Livingstone councillors vote against pay rise
LIVINGSTONE Shire councillors today decided they would not take a pay rise for the new financial year, despite being entitled to a maximum two per cent salary increase.
Every councillor had a say on the matter before a unanimous vote was reached.
Mayor Andy Ireland told the council meeting that he would have “a great deal of discomfort” accepting a pay rise in the current economic climate.
“COVID-19 not withstanding, it’s certainly really tough times going ahead for a number of years,” Cr Ireland said.
“I have a tough time going to the community and saying ‘I’m going to take a pay increase’.
“I know that so many sectors of this community are doing it hard.
“We’ve had members of our community lose homes, lose businesses etc.”
The Local Government Remuneration Commission is responsible for deciding the maximum remuneration payable to Queensland councillors each financial year.

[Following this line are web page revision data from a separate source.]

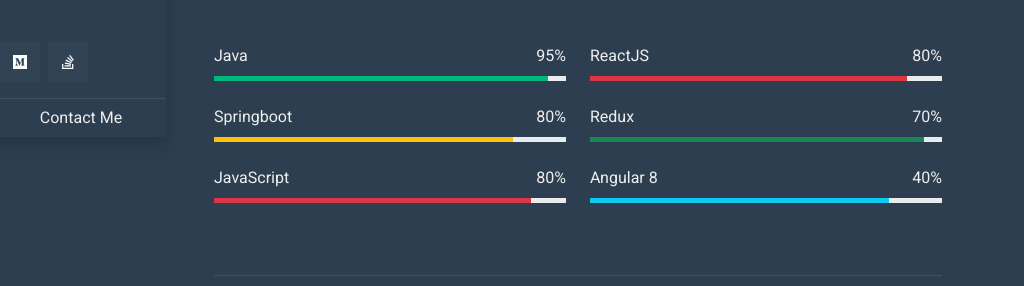
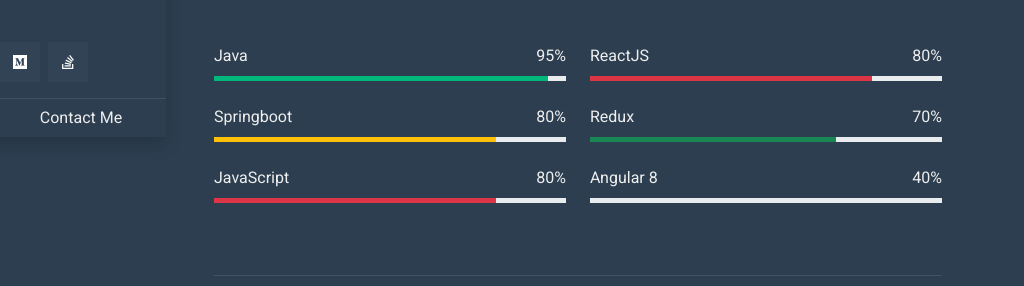
Before and after one commit to janithsjay/janithsjay.github.io, a plain HTML site: page index.html in a window 1280 px wide. Shown: the part 663-949 px from the top of the page, 256-1280 px from the left. Drawn offline with nearby package versions, Linux system fonts and the light colour scheme.

Commit message:
progressbar changes

```diff
--- a/index.html
+++ b/index.html
@@ -72,10 +72,10 @@
                                 <span class="fw-medium text-primary">Name:</span> Janith Jayasuriya
                             </div>
                             <div class="col-sm-6 py-1">
-                                <span class="fw-medium text-primary">Birthday:</span> 11 July 1997
+                                <span class="fw-medium text-primary">Birthday:</span> 11 July
                             </div>
                             <div class="col-sm-6 py-1">
-                                <span class="fw-medium text-primary">Degree:</span> Bachelor
+                                <span class="fw-medium text-primary">Degree:</span> Bachelors
                             </div>
                             <div class="col-sm-6 py-1">
                                 <span class="fw-medium text-primary">Experience:</span> 3 Years
@@ -130,7 +130,7 @@
                                         <p class="mb-2">80%</p>
                                     </div>
                                     <div class="progress">
-                                        <div class="progress-bar bg-warning" role="progressbar" aria-valuenow="85" aria-valuemin="0" aria-valuemax="100"></div>
+                                        <div class="progress-bar bg-warning" role="progressbar" aria-valuenow="80" aria-valuemin="0" aria-valuemax="100"></div>
                                     </div>
                                 </div>
                                 <div class="skill mb-4">
@@ -139,7 +139,7 @@
                                         <p class="mb-2">80%</p>
                                     </div>
                                     <div class="progress">
-                                        <div class="progress-bar bg-danger" role="progressbar" aria-valuenow="90" aria-valuemin="0" aria-valuemax="100"></div>
+                                        <div class="progress-bar bg-danger" role="progressbar" aria-valuenow="80" aria-valuemin="0" aria-valuemax="100"></div>
                                     </div>
                                 </div>
                             </div>
@@ -150,7 +150,7 @@
                                         <p class="mb-2">80%</p>
                                     </div>
                                     <div class="progress">
-                                        <div class="progress-bar bg-danger" role="progressbar" aria-valuenow="90" aria-valuemin="0" aria-valuemax="100"></div>
+                                        <div class="progress-bar bg-danger" role="progressbar" aria-valuenow="80" aria-valuemin="0" aria-valuemax="100"></div>
                                     </div>
                                 </div>
                                 <div class="skill mb-4">
@@ -159,7 +159,7 @@
                                         <p class="mb-2">70%</p>
                                     </div>
                                     <div class="progress">
-                                        <div class="progress-bar bg-success" role="progressbar" aria-valuenow="95" aria-valuemin="0" aria-valuemax="100"></div>
+                                        <div class="progress-bar bg-success" role="progressbar" aria-valuenow="70" aria-valuemin="0" aria-valuemax="100"></div>
                                     </div>
                                 </div>
                                 <div class="skill mb-4">
@@ -168,7 +168,7 @@
                                         <p class="mb-2">40%</p>
                                     </div>
                                     <div class="progress">
-                                        <div class="progress-bar bg-info" role="progressbar" aria-valuenow="85" aria-valuemin="0" aria-valuemax="100"></div>
+                                        <div class="progress-bar bg-info" role="progressbar" aria-valuenow="40ß" aria-valuemin="0" aria-valuemax="100"></div>
                                     </div>
                                 </div>
                             </div>
```
Also changed, not shown: 2 other files.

The commission determined Livingstone to be a “category three” local government, and as such, the mayor could be paid a maximum of $133,196 in 2020-21.
The deputy mayor was entitled to receive a maximum of $83,247 and councillors $70,759.
But today’s decision by councillors to accept no salary increase at all, means Mayor Ireland will be paid $130,584, Deputy Mayor Adam Belot $81,615, and councillors $69,372.
Before councillors voted, Cr Belot spoke in favour of leaving remuneration at the current levels.
“I’m grateful for the wage I’ve got,” he said.
“Some days you think you’re worth a lot more, because I tell you what, you do work hard for it, and I don’t mind saying that.
“And other days, you think ‘gee it’s a quiet week, I love doing this job’, like they did 30 years ago when they did it for a cup of tea and a scone.”
Cr Andrea Friend agreed with Cr Belot, saying councillors were classed as “part-time councillors”.
“All of us have separate workings outside of the council,” Cr Friend said.
“I think $69,372 is a really great wage for anybody.”